Open Briefing

16 January 2018

Read the report


This report by Open Briefing examines the effectiveness of the use of remote warfare by the Nigerian government, its regional allies and Western states to counter the threat of Boko Haram.

With the rise of Boko Haram, international support to Nigeria and its neighbours has increased, with the US, the UK, France, Russia and China providing training, equipment, intelligence and military aid. The evolution of the Boko Haram insurgency over 2017 presents an opportunity for reflection and evaluation.

The analysis for this report shows that while the operations carried out by the Nigerian military, alongside its regional and international partners, have degraded Boko Haram, they have also encouraged the factional forces to metastasise, build resilience and craft new tactics to sustain ongoing political violence.


Image credit: Zayid Ballesteros


About the authors

Scott Hickie is a senior analyst at Open Briefing. He is a lawyer, urban planner and former political adviser with a background in environmental law, natural resource governance and climate change. He has also worked in the Australian NGO sector on international trade and corporate social responsibility and in the government sector on energy security and climate change adaptation. His research focus is on urban conflict and natural resource management.

Chris Abbott is the founder and executive director of Open Briefing. Chris was previously the deputy director of the Oxford Research Group. He has been an honorary visiting research fellow in the Centre for Governance and International Affairs at the University of Bristol and in the School of Social and International Studies at the University of Bradford. Chris is the author of two popular books and numerous influential reports and articles on security, politics and history.

Matthew Clarke is a researcher at Open Briefing. Following a master’s degree from the University of Birmingham, with a dissertation on the development of counter-insurgency strategies in Iraq, Matthew has worked in business, politics and the European NGO community.
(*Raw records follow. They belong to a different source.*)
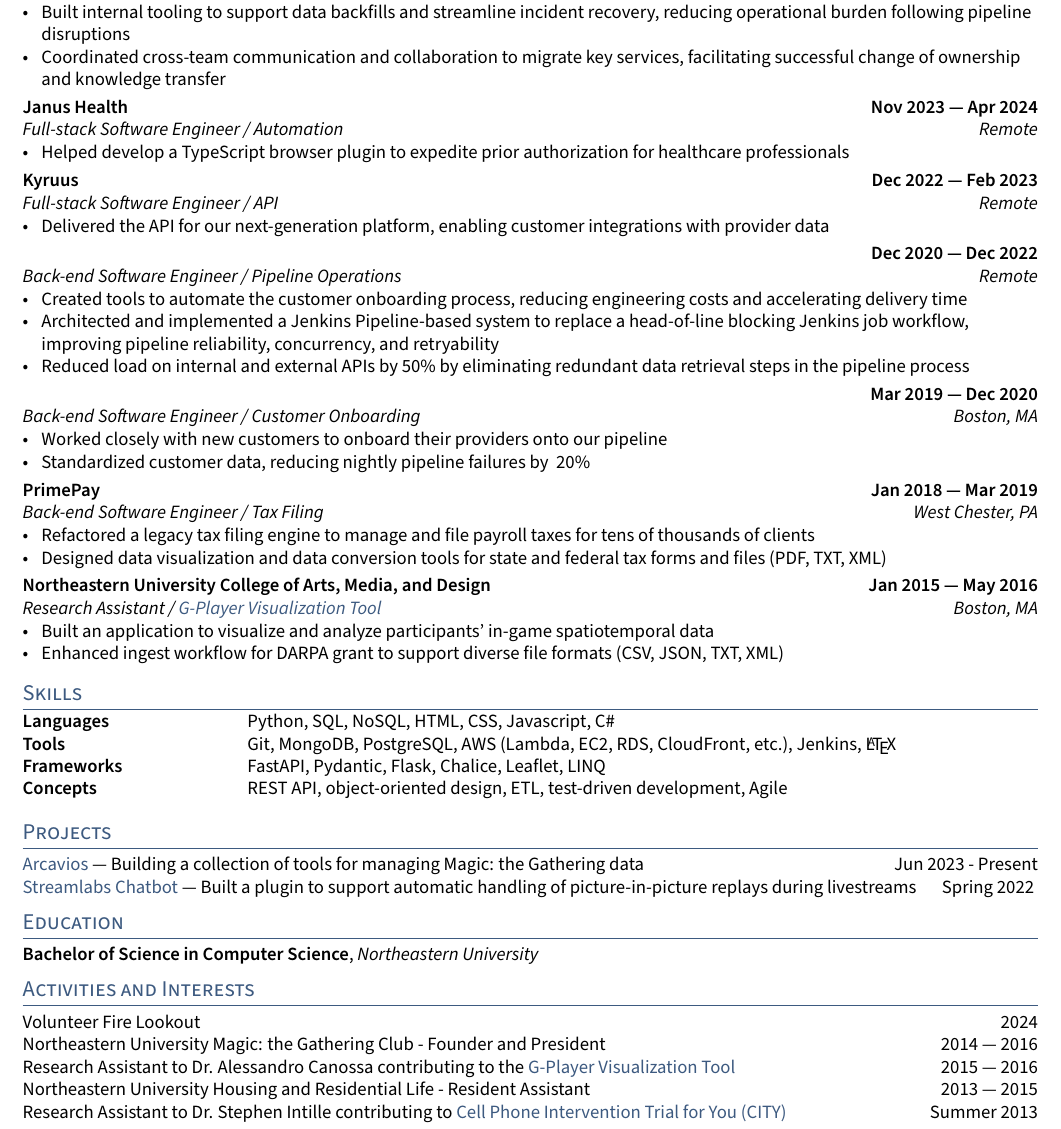
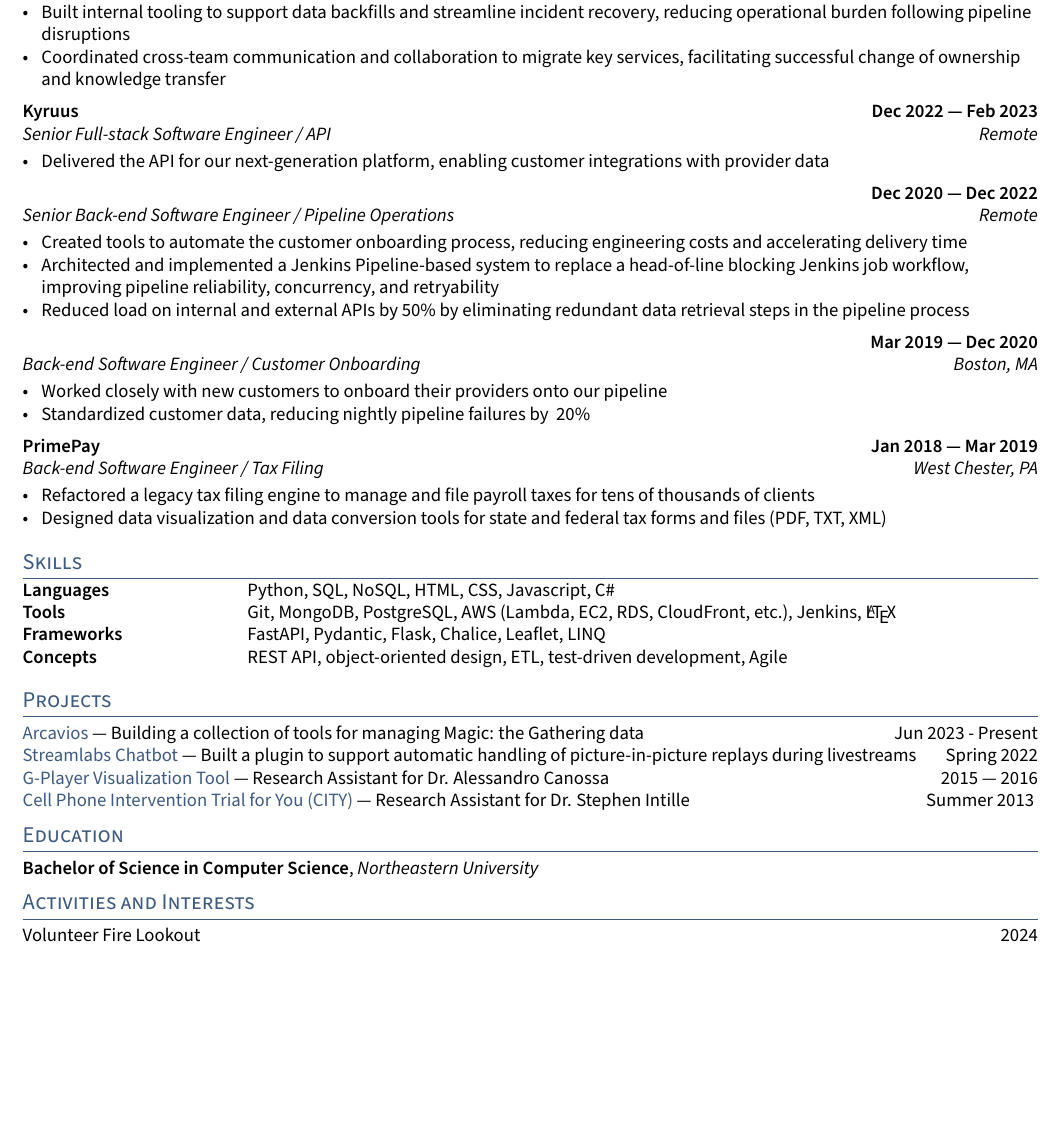
Before and after one commit to iambroadband/LaTeX-resume, a LaTeX CV (resume.tex, which reads sections/activities.tex, sections/experience.tex, sections/projects.tex): part of the page, cut so that both start at the same text, the shorter picture padded with empty space. Compiled offline with pdfLaTeX.

Commit message:
Remove old roles and projects. Consolidate projects and interests. Update existing roles.

```diff
--- a/sections/activities.tex
+++ b/sections/activities.tex
@@ -4,13 +4,9 @@
 
 % Magic: the Gathering Pro Tour Competitor    \hfill Summer 2020
 
-Northeastern University Magic: the Gathering Club - Founder and President   \hfill 2014 --- 2016
+% Northeastern University Magic: the Gathering Club - Founder and President   \hfill 2014 --- 2016
 
-Research Assistant to Dr. Alessandro Canossa contributing to the \href{https://github.com/spacial-player-data-visualization/g-player-visualization}{G-Player Visualization Tool}   \hfill 2015 --- 2016
-
-Northeastern University Housing and Residential Life - Resident Assistant   \hfill 2013 --- 2015
-
-Research Assistant to Dr. Stephen Intille contributing to \href{https://www.mhealthgroup.org/projects.html}{Cell Phone Intervention Trial for You (CITY)}   \hfill Summer 2013
+% Northeastern University Housing and Residential Life - Resident Assistant   \hfill 2013 --- 2015
 
 % After School Programming Teacher for Citizen Schools    \hfill Spring 2013
 
--- a/sections/experience.tex
+++ b/sections/experience.tex
@@ -17,17 +17,17 @@
 %====================
 % Janus Health - Automation Enablement
 %====================
-\subsection{{Janus Health \hfill Nov 2023 --- Apr 2024}}
-\subtext{Full-stack Software Engineer / Automation \hfill Remote}
-\begin{zitemize}
-\item Helped develop a TypeScript browser plugin to expedite prior authorization for healthcare professionals
-\end{zitemize}
+% \subsection{{Janus Health \hfill Nov 2023 --- Apr 2024}}
+% \subtext{Full-stack Software Engineer / Automation \hfill Remote}
+% \begin{zitemize}
+% \item Helped develop a TypeScript browser plugin to expedite prior authorization for healthcare professionals
+% \end{zitemize}
 
 %====================
 % Kyruus - API
 %====================
 \subsection{{Kyruus \hfill Dec 2022 --- Feb 2023}}
-\subtext{Full-stack Software Engineer / API \hfill Remote}
+\subtext{Senior Full-stack Software Engineer / API \hfill Remote}
 \begin{zitemize}
 \item Delivered the API for our next-generation platform, enabling customer integrations with provider data
 % \item Collaborated with cross-functional teams to align on project goals, ensuring timely delivery of customer-focused solutions
@@ -37,7 +37,7 @@
 % Kyruus - Pipeline Operational Improvements (POI)
 %====================
 \subsection{{\hfill Dec 2020 --- Dec 2022}}
-\subtext{Back-end Software Engineer / Pipeline Operations \hfill Remote}
+\subtext{Senior Back-end Software Engineer / Pipeline Operations \hfill Remote}
 \begin{zitemize}
 \item Created tools to automate the customer onboarding process, reducing engineering costs and accelerating delivery time
 \item Architected and implemented a Jenkins Pipeline-based system to replace a head-of-line blocking Jenkins job workflow, improving pipeline reliability, concurrency, and retryability
@@ -70,12 +70,12 @@
 %====================
 % Northeastern University - Research Assistant to Alessandro Canossa
 %====================
-\subsection{{Northeastern University College of Arts, Media, and Design \hfill Jan 2015 --- May 2016}}
-\subtext{Research Assistant / \href{https://github.com/spacial-player-data-visualization/g-player-visualization}{G-Player Visualization Tool} \hfill Boston, MA}
-\begin{zitemize}
-\item Built an application to visualize and analyze participants' in-game spatiotemporal data
-\item Enhanced ingest workflow for DARPA grant to support diverse file formats (CSV, JSON, TXT, XML)
-\end{zitemize}
+% \subsection{{Northeastern University College of Arts, Media, and Design \hfill Jan 2015 --- May 2016}}
+% \subtext{Research Assistant / \href{https://github.com/spacial-player-data-visualization/g-player-visualization}{G-Player Visualization Tool} \hfill Boston, MA}
+% \begin{zitemize}
+% \item Built an application to visualize and analyze participants' in-game spatiotemporal data
+% \item Enhanced ingest workflow for DARPA grant to support diverse file formats (CSV, JSON, TXT, XML)
+% \end{zitemize}
 
 %====================
 % State Street (FKA Charles River Development)
--- a/sections/projects.tex
+++ b/sections/projects.tex
@@ -1,3 +1,7 @@
 \href{https://github.com/arcavios}{Arcavios} --- Building a collection of tools for managing Magic: the Gathering data  \hfill Jun 2023 - Present
 
 \href{https://github.com/iambroadband/auto-instant-replay}{Streamlabs Chatbot} --- Built a plugin to support automatic handling of picture-in-picture replays during livestreams    \hfill Spring 2022
+
+\href{https://github.com/spacial-player-data-visualization/g-player-visualization}{G-Player Visualization Tool} --- Research Assistant for Dr. Alessandro Canossa   \hfill 2015 --- 2016
+
+\href{https://www.mhealthgroup.org/projects.html}{Cell Phone Intervention Trial for You (CITY)} --- Research Assistant for Dr. Stephen Intille  \hfill Summer 2013
```
Also changed, not shown: resume.pdf.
He is currently a freelance data scientist, working on the development of artificial intelligence and new data management technologies.